Top positive review
One person found this helpful
Tough, but ingenuity and care needed if you require precision
on 1 April 2016
This is serious office equipment. It weighs 2lbs (930g) and is built to last.
Its weight and the desk space it occupies may be a reason against it so far as home use is concerned. However, whether at home or in a commercial office, if you frequently have holes to punch in ten or more sheets of paper at once, you will be glad to have it.
It comfortably takes (and punches through) 40 sheets of 80gsm paper, or 35 sheets of 90gsm paper.
But what about just one or two sheets? That’s fine too, except that the effective ‘backstop’ if you push the paper as far in as it will go is further back than it is for a wodge of 35 or 40 sheets. The result is that, unless you take great care – or create a backstop with a couple of dobs of White Tack, Blu Tack, or similar – some sheets will have their holes punched further in from the left hand margin than others. I consider that a design fault and it is the reason I am only giving it four stars, not five.
That being said, my long-standing home machine (an ancient Rexel with a capacity of ten 80gsm sheets) has the same problem and I never noticed before comparing it with this one. It’s more noticeable with the Rapesco’s 40 sheet ‘mouth’.
The ‘confetti’ tray is of a good depth, so holds a lot of punched holes before it has to be emptied. Made of polythene, it is unlikely to be as durable as the main body of the machine, but if not ill-treated or exposed to heat it will probably outlast any reasonable expectation – i.e. upwards on at least ten years. (According to the box, the whole item has a 15 year warranty!)

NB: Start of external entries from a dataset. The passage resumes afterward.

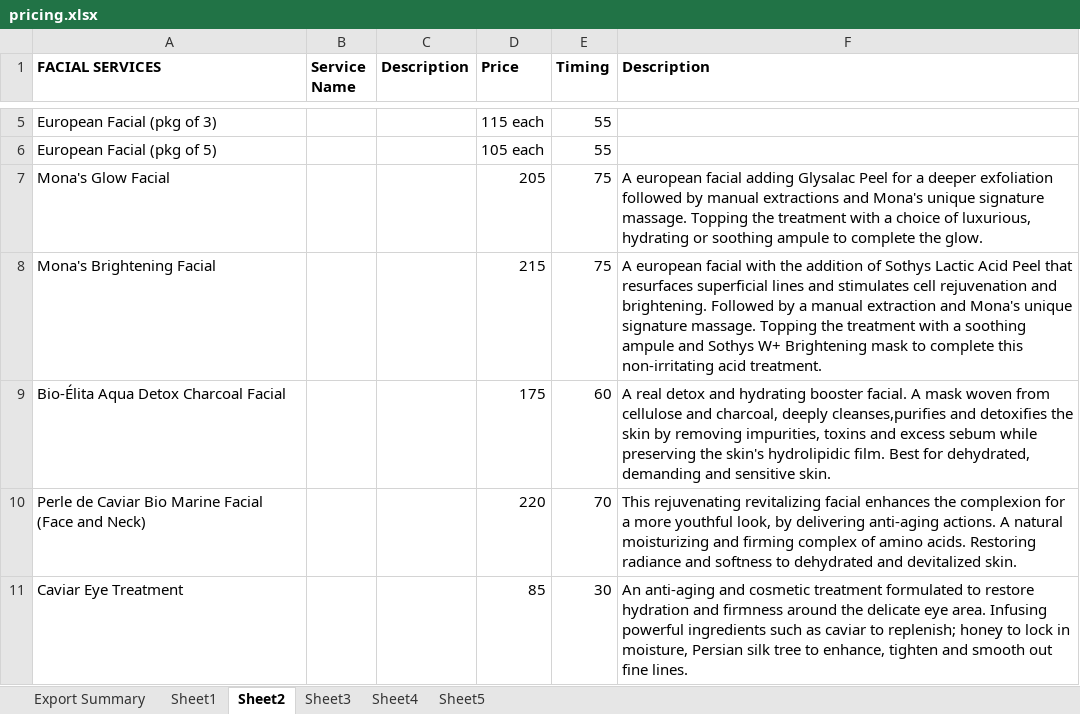
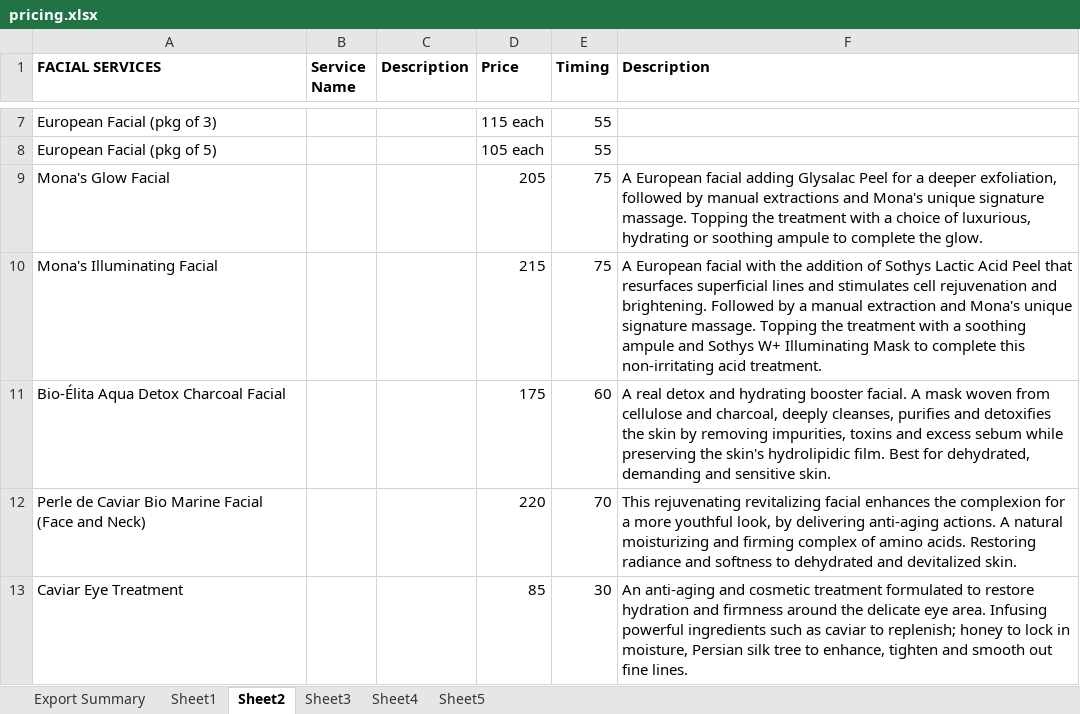
Before and after one commit to aykae/monasmakerie, an Excel workbook: spreadsheets/pricing.xlsx, sheet Sheet2, drawn as a sheet; only a part is shown, gaps mark what is left out; values as stored, in another font and other column widths than the file's, no borders; addresses are those after the commit; the diff covers the shown part only; the diff names each change by its address in the sheet, - before the commit and + after, or states it on an @@ line.

```diff
--- a/spreadsheets/pricing.xlsx (sheet Sheet2)
+++ b/spreadsheets/pricing.xlsx (sheet Sheet2)
-F9 (Description): A european facial adding Glysalac Peel for a deeper exfoliation followed by…
+F9 (Description): A European facial adding Glysalac Peel for a deeper exfoliation, followed by…
-A10 (FACIAL SERVICES): Mona's Brightening Facial
+A10 (FACIAL SERVICES): Mona's Illuminating Facial
-F10 (Description): A european facial with the addition of Sothys Lactic Acid Peel that resurfaces superficial lines and stimulates cell rejuvenation and brightening. Followed by a manual extraction and Mona's unique signature massage. Topping the treatment with a soothing ampule and Sothys W+ Brightening mask to complete…
+F10 (Description): A European facial with the addition of Sothys Lactic Acid Peel that resurfaces superficial lines and stimulates cell rejuvenation and brightening. Followed by a manual extraction and Mona's unique signature massage. Topping the treatment with a soothing ampule and Sothys W+ Illuminating Mask to complete…
-F11 (Description): …charcoal, deeply cleanses,purifies and detoxifies…
+F11 (Description): …charcoal, deeply cleanses, purifies and detoxifies…
```
Also changed, not shown: 2 added rows and 3 edited cells elsewhere in this sheet, sheet Sheet3, 5 other files.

The machine is provided with a ‘paper guide’ with various markings – A4, B5, A5, B6, 888 – to help with punching the holes where they should be relative to the top and bottom edges of the paper. I have checked the A4 and A5 and they are both fine – although there is again some imprecision, in this case because the paper guide is mounted on a lower plane than the level on which the paper is punched (it slides into the ‘confetti’ tray). White Tack or Blu Tack to raise the level on which the paper sits may again be helpful in this case.
Another feature is the lock to keep the handle in its down position, taking up a bit less space in storage. It’s a small thing, and in many offices probably won’t get much use, but it works.
All in all, this hole punch is tough, and does a good job of its basic task, but it is not a precision machine. So it may be just the job in the general office, but not the drawing office.